(Beginning of Given data)

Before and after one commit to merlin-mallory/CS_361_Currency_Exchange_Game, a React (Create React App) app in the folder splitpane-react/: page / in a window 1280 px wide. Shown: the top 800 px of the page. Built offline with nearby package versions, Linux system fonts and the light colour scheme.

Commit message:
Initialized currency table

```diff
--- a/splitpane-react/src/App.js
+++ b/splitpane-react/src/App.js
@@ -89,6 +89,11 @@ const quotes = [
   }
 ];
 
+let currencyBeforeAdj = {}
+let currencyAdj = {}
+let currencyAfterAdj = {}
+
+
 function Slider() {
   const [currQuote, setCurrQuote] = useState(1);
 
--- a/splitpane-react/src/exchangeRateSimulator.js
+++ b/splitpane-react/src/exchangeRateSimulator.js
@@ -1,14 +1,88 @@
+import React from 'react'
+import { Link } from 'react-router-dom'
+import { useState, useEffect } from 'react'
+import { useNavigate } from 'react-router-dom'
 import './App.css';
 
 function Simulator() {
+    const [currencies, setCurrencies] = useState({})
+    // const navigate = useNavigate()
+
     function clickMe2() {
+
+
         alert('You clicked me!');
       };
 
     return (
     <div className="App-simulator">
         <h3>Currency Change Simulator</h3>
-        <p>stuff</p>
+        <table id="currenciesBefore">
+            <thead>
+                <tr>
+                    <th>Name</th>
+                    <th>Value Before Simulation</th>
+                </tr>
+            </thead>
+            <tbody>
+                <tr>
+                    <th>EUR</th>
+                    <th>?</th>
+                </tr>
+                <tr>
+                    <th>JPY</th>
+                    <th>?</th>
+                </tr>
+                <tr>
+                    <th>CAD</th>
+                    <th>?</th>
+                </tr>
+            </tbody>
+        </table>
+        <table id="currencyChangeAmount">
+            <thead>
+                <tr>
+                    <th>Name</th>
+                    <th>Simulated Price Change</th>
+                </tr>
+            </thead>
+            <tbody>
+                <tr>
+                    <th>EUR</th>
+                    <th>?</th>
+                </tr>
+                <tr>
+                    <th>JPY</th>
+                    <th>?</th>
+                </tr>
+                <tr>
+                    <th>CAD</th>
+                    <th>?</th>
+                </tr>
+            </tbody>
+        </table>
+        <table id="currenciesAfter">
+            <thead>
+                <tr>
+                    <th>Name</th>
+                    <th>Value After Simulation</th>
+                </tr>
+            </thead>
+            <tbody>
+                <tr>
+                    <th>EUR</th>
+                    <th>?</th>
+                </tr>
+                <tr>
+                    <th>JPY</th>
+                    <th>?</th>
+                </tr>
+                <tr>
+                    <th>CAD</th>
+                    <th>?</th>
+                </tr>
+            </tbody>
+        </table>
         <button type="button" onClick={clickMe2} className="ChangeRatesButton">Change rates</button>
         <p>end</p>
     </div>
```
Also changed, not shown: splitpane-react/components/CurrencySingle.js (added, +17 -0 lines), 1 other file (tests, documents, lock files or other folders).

(End of Given data)

Work instructions = Report every line of the records that contains the word "function".

Expected answer =
 function Slider() {
 function Simulator() {
     function clickMe2() {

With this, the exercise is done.